Good news for the residents of Grace Ln. who back up to that Griggs Rd. waste treatment and disposal facility run by CES Environmental Services! It’ll probably be a while before another thermal oxidizer ruptures and sends four-foot-wide metal pieces flying over their back fences again:

“I mean, this was metal that could have decapitated people,” [Grace Ln. resident and salon owner Kimberly Sadberry] said. “It was sharp. We had to put it on a dolly to take it back, it was that heavy.”

CES assured residents nothing like that would ever happen again, but less than two weeks later, another explosion occurred, she said.

Why the grace period now? Responding to complaints about intermittent explosions and noxious smells emanating from the plant — as well as the fiery death last month of a CES employee as he attempted to clean a tanker truck — police officers and federal agents raided the facility yesterday morning. And figuring out what’s really going on there might take a while:


[Houston Police Department environmental investigations unit senior officer Stephen] Dicker expected the search to last for much of the week. The pace slowed because of intense heat as well as unspecified safety issues that forced investigators to wear protective breathing gear and other equipment, he said. . . .

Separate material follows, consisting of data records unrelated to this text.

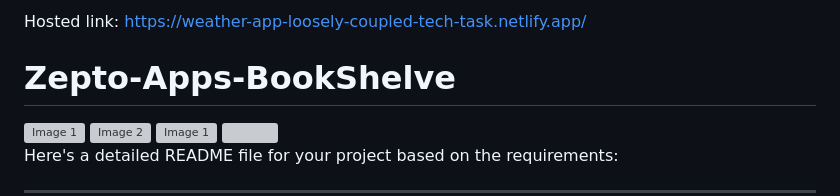
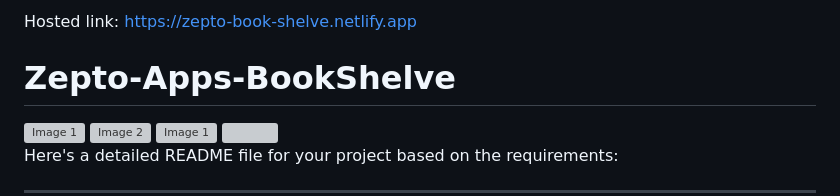
Before and after one commit to Developer-Shaikot/Zepto-Apps-BookShelve, a Markdown page: README.md, the part around the change. Drawn GitHub-style; grey boxes are pictures that could not be loaded.

```diff
--- a/README.md
+++ b/README.md
@@ -1,4 +1,4 @@
-Hosted link: https://weather-app-loosely-coupled-tech-task.netlify.app/
+Hosted link: https://zepto-book-shelve.netlify.app
 # Zepto-Apps-BookShelve
 <div>
   <img src="https://res.cloudinary.com/ddlbvpfq1/image/upload/v1729015618/ASH/Zepto-Apps-BookShelve/xvrrnasodgzymsgvkmtt.png" alt="Image 1" style="width:48%; border: 1px solid black; margin-right: 2px; display:inline-block;">
```
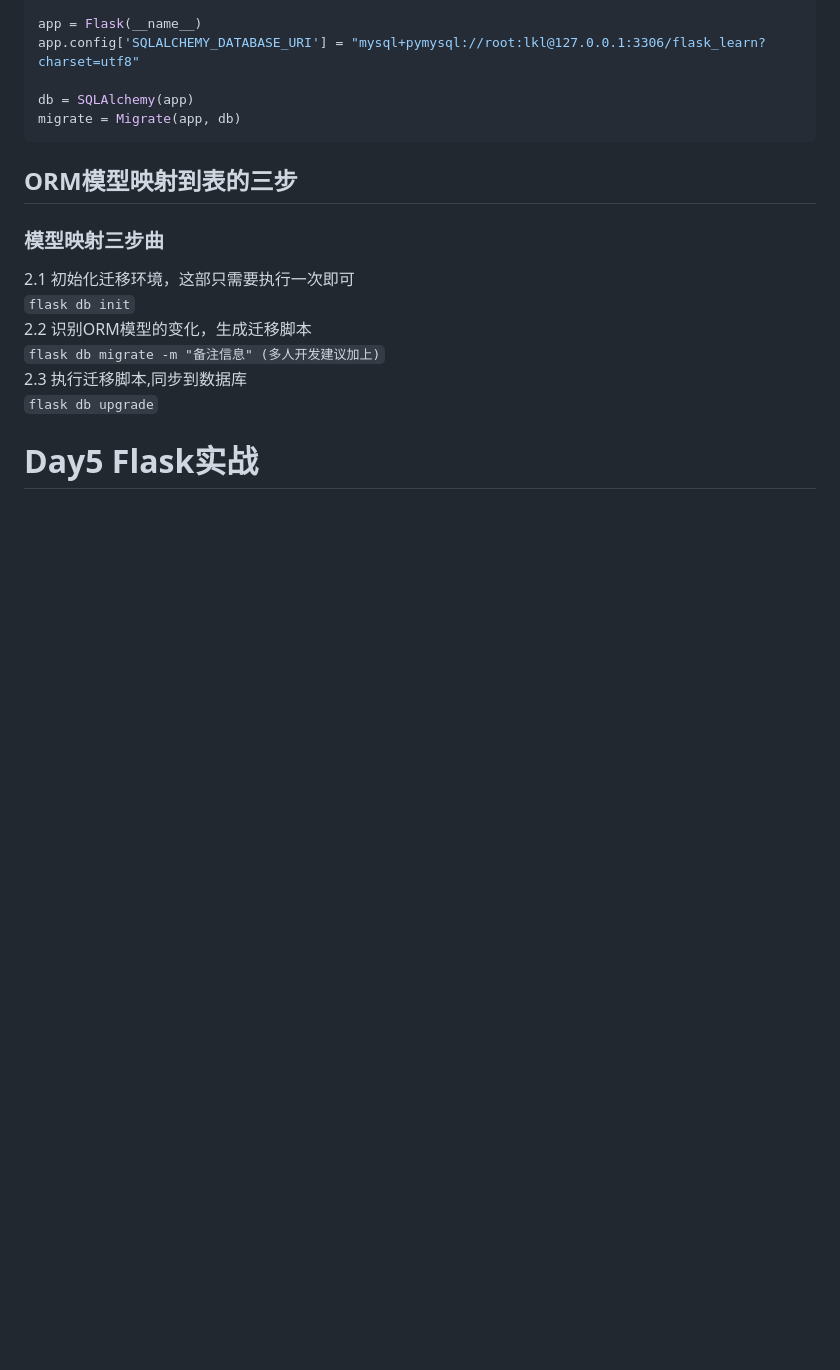
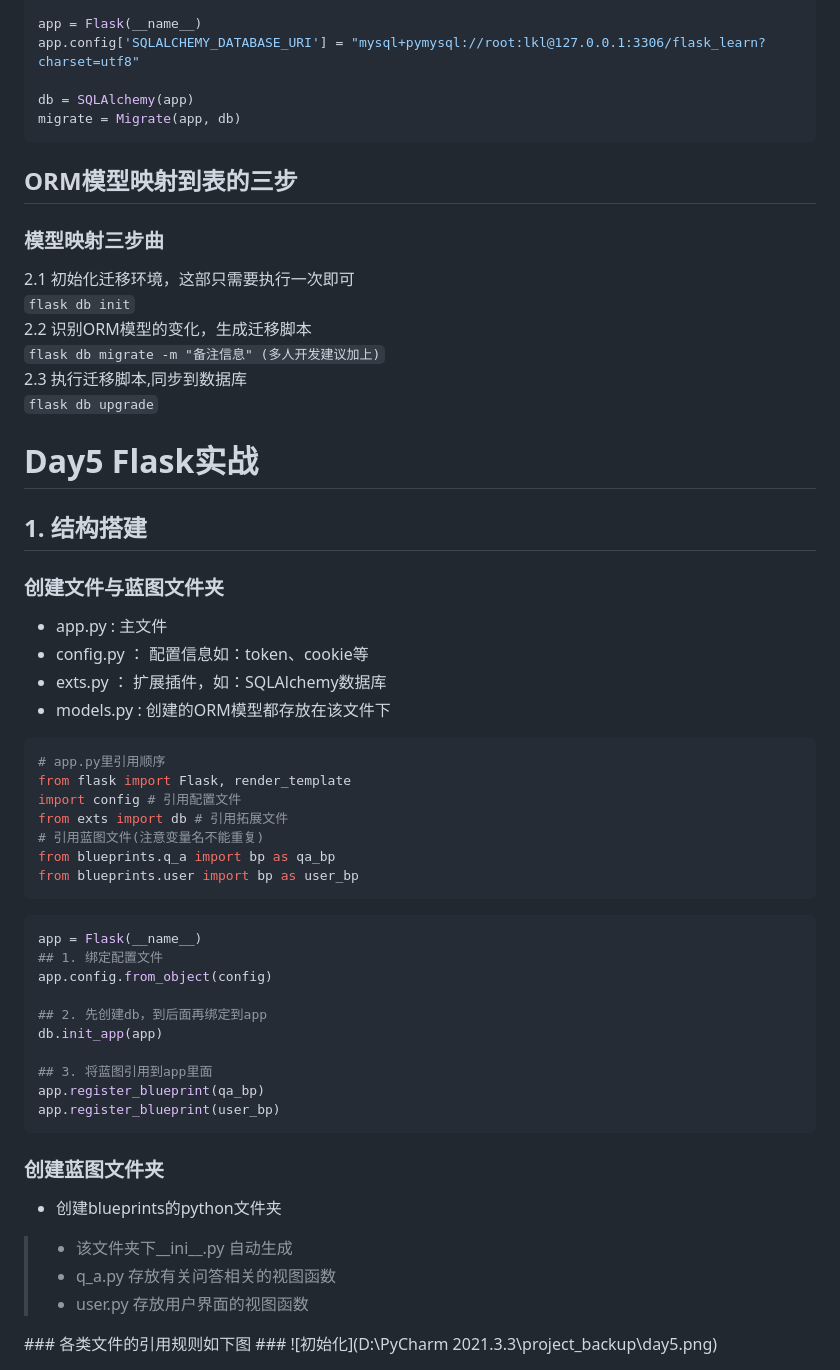
Before and after one commit to Karen12138/flaskProject, a Markdown page: readme.md, the part around the change. Drawn GitHub-style; blank space fills up the shorter version.

Commit message:
更新 readme.md

````diff
--- a/readme.md
+++ b/readme.md
@@ -300,3 +300,41 @@ migrate = Migrate(app, db)
 </font>
 
 # Day5 Flask实战
+## 1. 结构搭建
+### 创建文件与蓝图文件夹
++ <font size = 3>app.py : 主文件
++ config.py ： 配置信息如：token、cookie等
++ exts.py ： 扩展插件，如：SQLAlchemy数据库
++ models.py : 创建的ORM模型都存放在该文件下
+```python
+# app.py里引用顺序
+from flask import Flask, render_template
+import config # 引用配置文件
+from exts import db # 引用拓展文件
+# 引用蓝图文件(注意变量名不能重复)
+from blueprints.q_a import bp as qa_bp
+from blueprints.user import bp as user_bp
+```
+
+```python
+app = Flask(__name__)
+## 1. 绑定配置文件
+app.config.from_object(config)
+
+## 2. 先创建db，到后面再绑定到app
+db.init_app(app)
+
+## 3. 将蓝图引用到app里面
+app.register_blueprint(qa_bp)
+app.register_blueprint(user_bp)
+```
+ </font>
+
+### 创建蓝图文件夹<font size = 3>
++ 创建blueprints的python文件夹
+> + 该文件夹下__ini__.py 自动生成
+> + q_a.py 存放有关问答相关的视图函数
+> + user.py 存放用户界面的视图函数
+</font>
+### 各类文件的引用规则如下图
+### ![初始化](D:\PyCharm 2021.3.3\project_backup\day5.png)
````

The raids resulted from a criminal investigation by the Environmental Protection Agency, the U.S. Department of Transportation, the Texas Parks and Wildlife’s environmental crimes unit, and HPD, Dicker said. Investigators are going through paperwork and taking chemical samples, he said. He wouldn’t say exactly what they were looking for.

Adding to the fun at the CES campus at 4904 Griggs Rd., just a couple miles south of UH: After fuming with indignation for much of the day, a trash bin attached to a truck on the CES grounds burst into flames yesterday afternoon as investigators were working nearby. Fire officials told abc13 News reporter Sonia Azad they didn’t know what chemicals were on fire, but declared it safe for nearby residents to come out of their homes after 6 pm, when the flames were extinguished.

Videos: Jason Witmer, Houston Chronicle